The wind energy industry averted disaster by securing a one-year extension of the production tax credit (PTC) and is likely to benefit from the ‘begin construction’ language contained in the latest iteration of the incentive. But as the threat of the boom-and-bust cycle looms, what can the industry expect in the years ahead?
Some companies – including GE, the world's largest wind turbine manufacturer in terms of megawatts installed in 2012 – have expressed concerns about where the wind power market is headed for the remainder of 2013, as the PTC's eleventh-hour extension came too late for many firms to resurrect their development plans for this year.

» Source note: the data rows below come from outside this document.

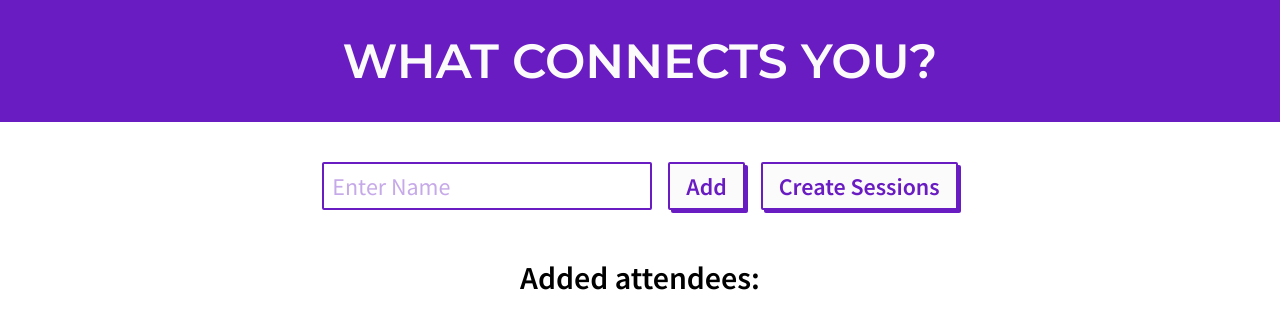
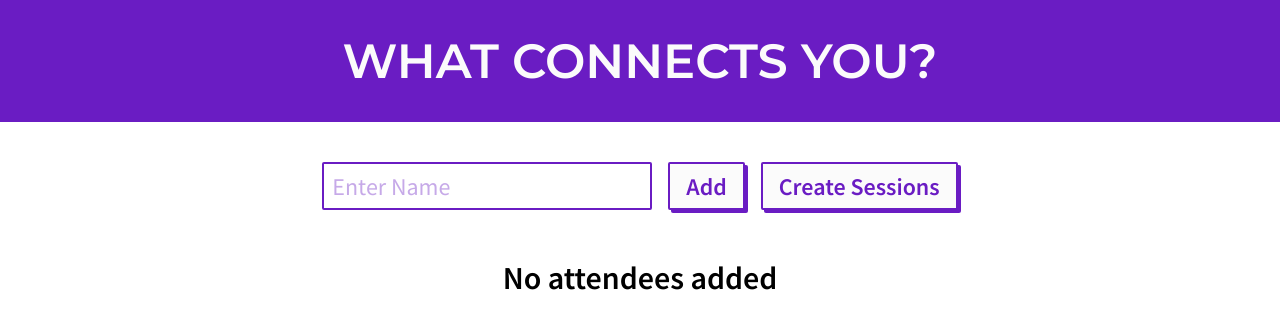
Before and after one commit to coding-bootcamps-eu/what-connects-you, a Vue app: page / in a window 1280 px wide. Shown: the top 328 px of the page. Built offline with nearby package versions, Linux system fonts and the light colour scheme.

Commit message:
feat: Add conditional rendering to added attendee heading

```diff
--- a/src/App.vue
+++ b/src/App.vue
@@ -25,7 +25,12 @@
       Reset
     </button>
     <div class="added-attendees" v-if="sessions.length === 0">
-      <h3 class="added-attendees__header">Added attendees:</h3>
+      <h3 v-if="attendees.length != 0" class="added-attendees__header">
+        Added attendees:
+      </h3>
+      <h3 v-if="attendees.length === 0" class="added-attendees__header">
+        No attendees added
+      </h3>
       <ol class="added-attendees__list">
         <li
           v-for="attendee in attendees"
```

A new report released by MAKE Consulting corroborates those expectations. Order flow at the end of 2012 for announced conditional and firm orders was down by 13%, which leads to expectations for a weaker 2013, MAKE says, noting that pricing has stabilized in all regions.
The firm predicts that wind power installations will drop by about 7% this year compared to last year.
However, MAKE also forecasts that the industry will continue to experience modest growth for the remainder of the decade. Growth in the Asia Pacific, Latin America, Northern Europe, the Middle East and Africa will offset some of the declines in North America, Southern Europe and Eastern Europe, which are experiencing some degree of regulatory upheaval and/or policy uncertainty.
Despite volatility this year, the compound annual growth rate (CAGR) of global wind energy installations is likely to average about 4.6% until 2020, as wind energy is expected to become one of the most competitive power generation technologies after 2015, the MAKE report says.
In fact, 2014 is likely to be another record year, with installations expected to increase by 17% year over year. Continued growth in the Asia Pacific, Latin America, Middle East/Africa and offshore markets – plus a strong year in North America ahead of expected regulatory expirations at the end of 2014 – will offset a slight decline in European installations, spurred mostly by weakness in Southern European markets, MAKE says.
An uptick in planned installations for 2014 is expected to lead orders to recover sharply this year, the report notes. A focus on restoring original equipment manufacturer profitability may give turbine pricing a positive bias, but the outlook for prices through 2015 will be somewhat mixed.
Prices for turbines larger than 2.5 MW are likely to increase, MAKE says. However, prices for turbines in the sub-2.5 MW category may remain under pressure.
Global growth in the wind power market is likely to flatten off until 2016, before accelerating again in 2017. MAKE expects a CAGR of 5.3% between 2017 and 2020, as the levelized cost of wind energy is anticipated to drop below grid parity.